Records excerpted from a collection:
= Beginning of Section =

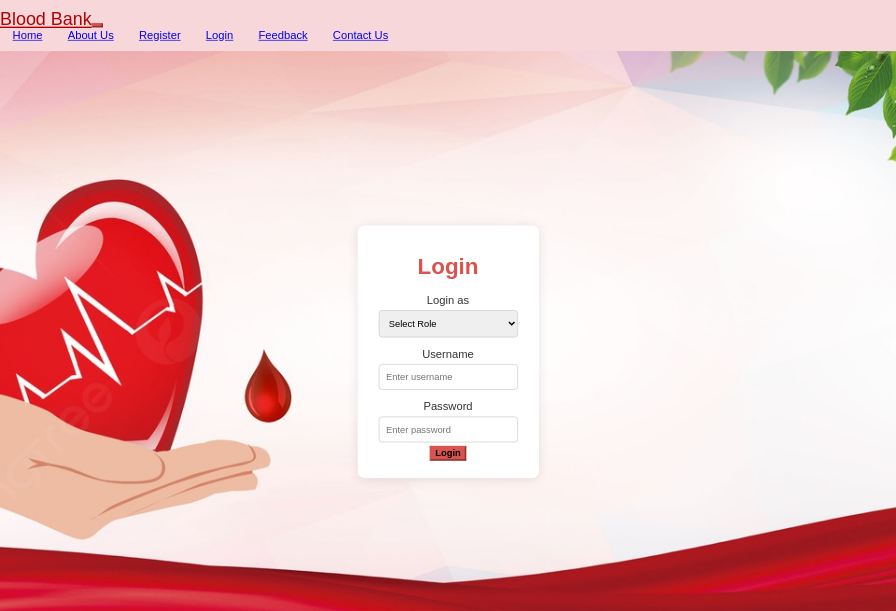
Repository: krismehta02/MINI-PROJECT-MAY
Page: /donor-dashboard (app in blood-donation-frontend/)
An editor plug-in stored every save of this project. The page is shown before and after the next save, followed by the edit.
The browser window is 1280 px wide. The pictures show the part of the page from y = 0 to 1920 px (the page is 873 px tall before and 7353 px after), at 70% of full size.
The project was rebuilt for these pictures with package versions that can differ from the ones it lists, and the page was loaded fresh each time. Also part of the build but not shown: blood-donation-frontend/vite.config.js, blood-donation-frontend/src/pages/Home.jsx, blood-donation-frontend/src/pages/AboutUs.jsx, blood-donation-frontend/src/pages/Register.jsx, blood-donation-frontend/src/pages/Feedback.jsx, blood-donation-frontend/src/pages/ContactUs.jsx, blood-donation-frontend/src/pages/PatientDashboard.jsx.

Above is the page before, as saved 2025-05-12 08:45:51.

### blood-donation-frontend/src/index.css
body {
  font-family: Arial, sans-serif;
  background-color: #f9f9f9;
  margin: 0;
  padding: 0;
}

.container {
  background-color: #ffffff;
  padding: 20px 30px;
  border-radius: 10px;
  box-shadow: 0 2px 15px rgba(0,0,0,0.1);
  margin-bottom: 40px;
  margin-top: 100px; /* Prevent navbar overlap */
  max-width: 900px; /* Set max width for page content */
  margin-left: auto;
  margin-right: auto;
  text-align: center;
}

.container h1 {
  color: #d9534f;
  margin-bottom: 20px;
}

.container textarea {
  resize: none;
}

button {
  background-color: #d9534f;
  border-color: #d9534f;
}

button:hover {
  background-color: #c9302c;
  border-color: #ac2925;
}

.container label {
  font-weight: bold;
}

.container textarea {
  margin-bottom: 20px;
  border-radius: 5px;
  padding: 10px;
}

### blood-donation-frontend/src/App.jsx
import React from 'react';
import { BrowserRouter as Router, Routes, Route } from 'react-router-dom';
import AppNavbar from './components/Navbar';
import Home from './pages/Home';
import AboutUs from './pages/AboutUs';
import Register from './pages/Register';
import Login from './pages/Login';
import Feedback from './pages/Feedback';
import ContactUs from './pages/ContactUs';
import PatientDashboard from './pages/PatientDashboard';
import DonorDashboard from './pages/DonorDashboard'; // New import

function App() {
  return (
    <Router>
      <AppNavbar />
      <Routes>
        <Route path="/" element={<Home />} />
        <Route path="/about" element={<AboutUs />} />
        <Route path="/register" element={<Register />} />
        <Route path="/login" element={<Login />} />
        <Route path="/feedback" element={<Feedback />} />
        <Route path="/contact" element={<ContactUs />} />
        {/* Protected Dashboard Routes */}
        <Route path="/patient-dashboard" element={<PatientDashboard />} />
        <Route path="/donor-dashboard" element={<DonorDashboard />} /> {/* New route */}
      </Routes>
    </Router>
  );
}

export default App;

### blood-donation-frontend/src/components/Navbar.jsx
import { Container, Nav, Navbar } from "react-bootstrap";
import { Link } from "react-router-dom";

function AppNavbar() {
  return (
    <Navbar
      expand="lg"
      sticky="top"
      style={{
        backgroundColor: "#f8d7da",
        paddingTop: "0.8rem",
        paddingBottom: "0.8rem",
        boxShadow: "0 2px 10px rgba(0, 0, 0, 0.1)",
      }}
    >
      <Container fluid="md">
        <Navbar.Brand
          as={Link}
          to="/"
          className="fw-bold"
          style={{ fontSize: "1.6rem", color: "#b30000" }}
        >
          Blood Bank
        </Navbar.Brand>

        <Navbar.Toggle aria-controls="navbar-nav" className="border-0" />
        <Navbar.Collapse id="navbar-nav" className="justify-content-end">
          <Nav className="gap-2">
            {[
              { to: "/", label: "Home" },
              { to: "/about", label: "About Us" },
              { to: "/register", label: "Register" },
              { to: "/login", label: "Login" },
              { to: "/feedback", label: "Feedback" },
              { to: "/contact", label: "Contact Us" },
            ].map((item, index) => (
              <Nav.Link
                key={index}
                as={Link}
                to={item.to}
                className="btn btn-outline-danger"
                style={{
                  borderRadius: "30px",
                  padding: "6px 18px",
                  fontWeight: 500,
                }}
              >
                {item.label}
              </Nav.Link>
            ))}
          </Nav>
        </Navbar.Collapse>
      </Container>
    </Navbar>
  );
}

export default AppNavbar;

### blood-donation-frontend/src/pages/Login.jsx
import React, { useState } from 'react';
import { Form, Button } from 'react-bootstrap';
import { useNavigate } from 'react-router-dom';
import axios from 'axios';

function Login() {
  const [role, setRole] = useState('');
  const [username, setUsername] = useState('');
  const [password, setPassword] = useState('');
  const navigate = useNavigate();

  // Handle input changes
  const handleRoleChange = (e) => setRole(e.target.value);
  const handleUsernameChange = (e) => setUsername(e.target.value);
  const handlePasswordChange = (e) => setPassword(e.target.value);

  // Handle form submission
  const handleSubmit = async (e) => {
    e.preventDefault();

    // Basic validation
    if (username.trim() === "" || password.trim() === "" || role.trim() === "") {
      alert("Username, password, and role cannot be empty.");
      return;
    }

    try {
      // Send login request to the backend
      const response = await axios.post('http://localhost:5000/login', {
        role,
        username,
        password,
      });

      // If login is successful, store the token and redirect
      const { message, token } = response.data;
      alert(message);

      // Store the token in localStorage for persistence
      localStorage.setItem('authToken', token);
      console.log(token);

      // Redirect to the appropriate dashboard based on role
      if (role === 'patient') {
        navigate('/patient-dashboard');
      } else if (role === 'donor') {
        navigate('/donor-dashboard');
      }

    } catch (error) {
      // Handle login errors
      if (error.response) {
        alert(error.response.data.message || 'Login failed');
      } else {
        alert('Network error. Please try again later.');
      }

      // Reset the form fields after a failed login attempt
      setUsername('');
      setPassword('');
    }
  };

  return ( <div
      className="login-page"
      style={{
        backgroundImage: `url("/Videos/login_bg.jpg")`,
        backgroundSize: 'cover',
        backgroundPosition: 'center',
        backgroundRepeat: 'no-repeat',
        minHeight: '100vh',
        display: 'flex',
        alignItems: 'center',
        justifyContent: 'center',
        padding: '40px'
      }}
      >
  <div className="container mt-5 login-form-container">
      <h1>Login</h1>
      <Form onSubmit={handleSubmit}>
        {/* User Role Dropdown */}
        <Form.Group controlId="formRole">
          <Form.Label>Login as</Form.Label>
          <Form.Control as="select" value={role} onChange={handleRoleChange} required>
            <option value="">Select Role</option>
            <option value="patient">Patient</option>
            <option value="donor">Donor</option>
          </Form.Control>
        </Form.Group>

        {/* Username Field */}
        <Form.Group controlId="formUsername" className="mt-3">
          <Form.Label>Username</Form.Label>
          <Form.Control
            type="text"
            placeholder="Enter username"
            value={username}
            onChange={handleUsernameChange}
            required
          />
        </Form.Group>

        {/* Password Field */}
        <Form.Group controlId="formPassword" className="mt-3">
          <Form.Label>Password</Form.Label>
          <Form.Control
            type="password"
            placeholder="Enter password"
            value={password}
            onChange={handlePasswordChange}
            required
          />
        </Form.Group>

        {/* Submit Button */}
        <Button variant="primary" type="submit" className="mt-3">
          Login
        </Button>
      </Form>
    </div>
    </div>
  );
}

export default Login;

### blood-donation-frontend/src/pages/DonorDashboard.jsx
import React, { useState, useEffect } from "react";
import axios from "axios";
import { useNavigate } from "react-router-dom";

function DonorDashboard() {
  const [donor, setDonor] = useState({});
  const [editing, setEditing] = useState(false);
  const navigate = useNavigate();

  useEffect(() => {
    const fetchData = async () => {
      const token = localStorage.getItem("authToken");
      if (!token) return navigate("/login");

      try {
        const res = await axios.get("http://localhost:5000/getDonorProfile", {
          headers: { Authorization: `Bearer ${token}` }
        });
        setDonor(res.data.donor || res.data || {});
      } catch (err) {
        console.log("Fetch error:", err);
        setDonor({});
      }
    };
    fetchData();
  }, [navigate]);

  const handleUpdate = async () => {
    try {
      const token = localStorage.getItem("authToken");
      await axios.put("http://localhost:5000/updateDonorProfile", donor, {
        headers: { Authorization: `Bearer ${token}` }
      });
      alert("Profile updated!");
      setEditing(false);
    } catch (err) {
      alert("Update failed");
    }
  };

  const handleDelete = async () => {
    if (!window.confirm("Cancel registration?")) return;
    try {
      const token = localStorage.getItem("authToken");
      await axios.delete("http://localhost:5000/deleteDonorProfile", {
        headers: { Authorization: `Bearer ${token}` }
      });
      localStorage.removeItem("authToken");
      navigate("/login");
    } catch (err) {
      alert("Deletion failed");
    }
  };

  return (
    <div className="container" style={{ marginTop: "30px" }}>
      <h2>Donor Dashboard</h2>

      {editing ? (
        <div>
          <input
            type="text"
            placeholder="Username"
            value={donor.username || ""}
            onChange={(e) => setDonor({...donor, username: e.target.value})}
            className="form-control mb-2"
          />
          <input
            type="text"
            placeholder="Age"
            value={donor.age || ""}
            onChange={(e) => setDonor({...donor, age: e.target.value})}
            className="form-control mb-2"
          />
          <input
            type="text"
            placeholder="Blood Group"
            value={donor.blood_group || ""}
            onChange={(e) => setDonor({...donor, blood_group: e.target.value})}
            className="form-control mb-2"
          />
          <button onClick={handleUpdate} className="btn btn-success mb-2">
            Save
          </button>
          <button onClick={() => setEditing(false)} className="btn btn-secondary">
            Cancel
          </button>
        </div>
      ) : (
        <div>
          <p><strong>Username:</strong> {donor.username}</p>
          <p><strong>Age:</strong> {donor.age}</p>
          <p><strong>Blood Group:</strong> {donor.blood_group}</p>
          <button
            onClick={() => setEditing(true)}
            className="btn btn-primary mb-2"
          >
            Edit Profile
          </button>
          <button onClick={handleDelete} className="btn btn-danger">
            Cancel Registration
          </button>
        </div>
      )}
    </div>
  );
}

export default DonorDashboard;

### blood-donation-frontend/src/Home.css
/* Hero Video Banner */
.video-container {
  position: relative;
 height: 65vh;
  overflow: hidden;
  margin-top: 70px;

}
.video-container video.hero-video {
  width: 100%;
  height:100%;
  object-fit: cover;
  top:0;
  left:0;
}


.welcome-card {
  background-color: rgba(255, 255, 255, 0.95);
  border-radius: 20px;
  box-shadow: 0 8px 24px rgba(0, 0, 0, 0.1);
  transition: transform 0.3s;
}
.welcome-card:hover {
  transform: scale(1.01);
}


.did-you-know-card {
  background-color: rgba(255, 255, 255, 0.92);
  border-radius: 15px;
  box-shadow: 0 4px 20px rgba(0, 0, 0, 0.1);
  margin-top: 2rem;
}
.did-you-know-card ul {
  list-style: none;
  padding-left: 0;
}
.did-you-know-card li {
  font-weight: 500;
  font-size: 1.05rem;
  color: #333;
  margin-bottom: 0.75rem;
}

/* Video Wrapper */
.video-wrapper {
  position: relative;
  width: 100%;
  border-radius: 12px;
  overflow: hidden;
  box-shadow: 0 4px 16px rgba(0, 0, 0, 0.1);
}

/* Responsive */
@media (max-width: 768px) {
  .video-container {
    height: 40vh;
  }
  .welcome-card,
  .did-you-know-card {
    padding: 1rem;
    margin: 1rem 0;
  }
  h1,
  h2 {
    font-size: 1.6rem;
  }
  p,
  li {
    font-size: 0.95rem;
  }


}

### blood-donation-frontend/src/Register.css
.register-background {
     background-image: url('/Videos/registeration_bg.jpg');
    background-size: cover;
    background-position: center;
    min-height: 80vh;
    padding-top: 10px;
  }

/*.register-container {
  max-width: 500px;
  margin: 50px auto;
  padding: 60px;
  background-color: #F48FB1;
  border: 2px solid #b80000;
  box-shadow: 0 0 10px rgba(0, 0, 0, 0.1);
  }*/

  .register-container {
    background-color: rgba(255, 255, 255, 0.2);
    backdrop-filter: blur(8px);
    border: 1px solid rgba(255, 255, 255, 0.3);
    box-shadow: 0 0 10px rgba(0, 0, 0, 0.3);
    padding: 30px;
    max-width: 500px;
    margin: 10px auto;
    border-radius: 10px;
    color: #0c0c0c;
  }


  .register-container h1 {
    text-align: center;
    color: #333;
    margin-bottom: 5px;
  }

  .register-container .form-label {
    display: block;
    margin-bottom: 10px;  /* This adds spacing between the label and the input */
    font-weight: 500;
  }

  .register-container .form-control {
    width: 100%;           /* fill the container */
    max-width: 500px;      /* optional: limit width */
    padding: 10px;
    border-radius: 5px;
  }

.form-group,
.mt-3 {
  margin-bottom: 5px;
}

/* Flex row container for horizontal layout */
.form-row {
    display: flex;
    gap: 20px;
    justify-content: space-between;
    margin-bottom: 10px;
  }

  /* Make both inputs in a row take equal space */
  .form-row .form-group {
    flex: 1;
  }


  form .form-label {
    font-weight: 500;
  }

  form .form-control {
    border-radius: 5px;
    padding: 10px;
  }

  button {
    font-weight: bold;
  }

### blood-donation-frontend/src/Feedback.css
.feedback-container {
    background-color: rgba(80, 40, 173, 0.2);
    backdrop-filter: blur(8px);
    border: 1px solid rgba(255, 255, 255, 0.3);
    box-shadow: 0 0 10px rgba(0, 0, 0, 0.3);
    padding: 100px;
    max-width: 500px;
    margin: 100px auto;
    border-radius: 10px;
    color: #0c0c0c;
  }

  /*.feedback-container h1 {
    text-align: center;
    color: #b71c1c;
    margin-bottom: 20px;
  }*/

  label {
    display: block;
    margin-top: 15px;
    margin-bottom: 5px;
    font-weight: bold;
    color: #333;
  }

  input,
  select,
  textarea {
    width: 100%;
    padding: 10px;
    border-radius: 5px;
    border: 1px solid #ccc;
    box-sizing: border-box;
  }

  /*button {
    margin-top: 20px;
    width: 100%;
    padding: 12px;
    background-color: #d32f2f;
    color: #fff;
    font-weight: bold;
    border: none;
    border-radius: 5px;
    cursor: pointer;
  }*/

  button:hover {
    background-color: #b71c1c;
  }

Loaded but not shown: blood-donation-frontend/index.html (common file); blood-donation-frontend/src/main.jsx (common file)

After the next save:
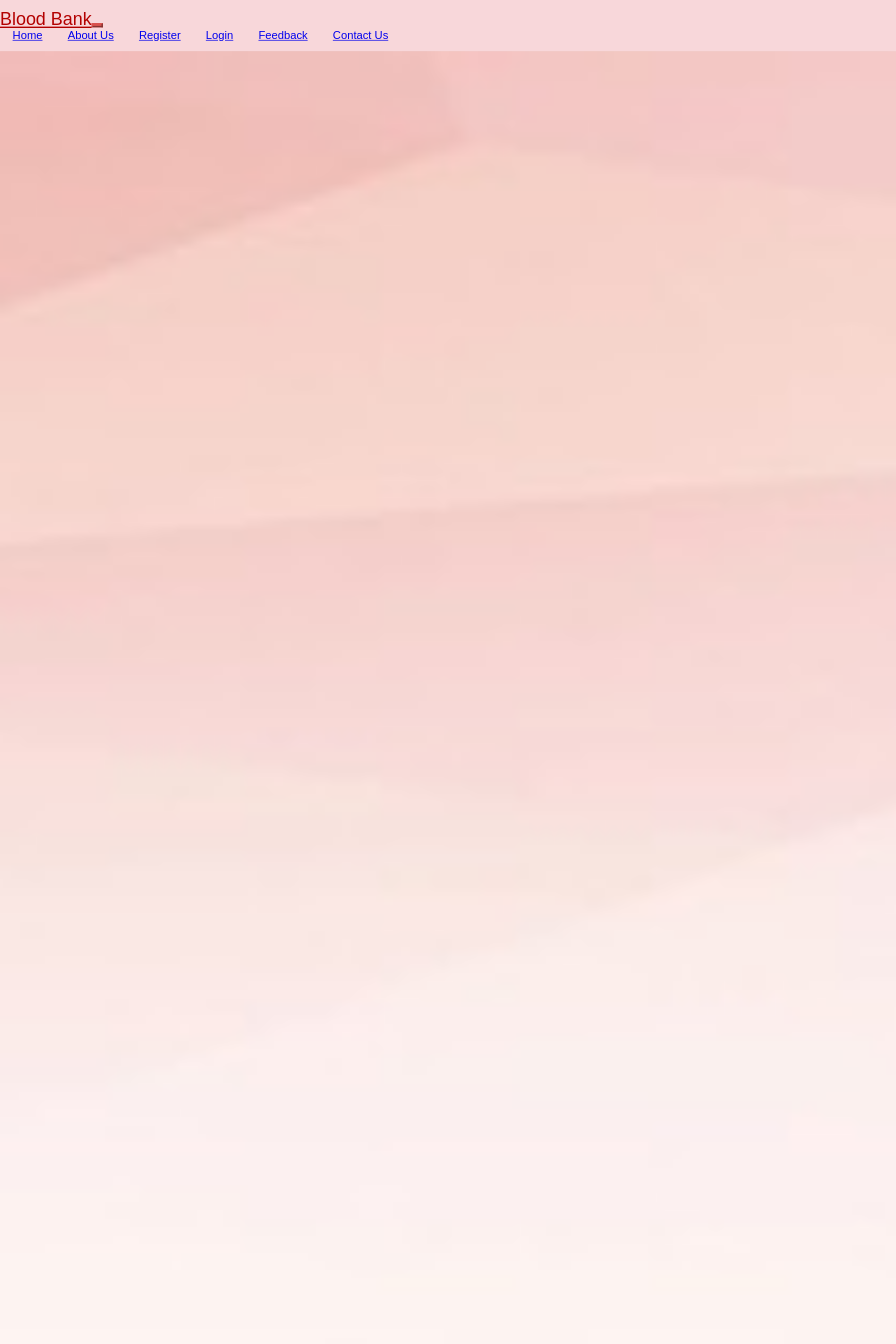
Saved 7 s later.
--- a/blood-donation-frontend/src/pages/Login.jsx
+++ b/blood-donation-frontend/src/pages/Login.jsx
@@ -68,7 +68,7 @@ function Login() {
         backgroundSize: 'cover',
         backgroundPosition: 'center',
         backgroundRepeat: 'no-repeat',
-        minHeight: '100vh',
+        minHeight: '1000vh',
         display: 'flex',
         alignItems: 'center',
         justifyContent: 'center',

= End of Section =

### Task item
From the entries, copy every line in which the string "Link" can be found.

### Written answer
import { Link } from "react-router-dom";
          as={Link}
              <Nav.Link
                as={Link}
              </Nav.Link>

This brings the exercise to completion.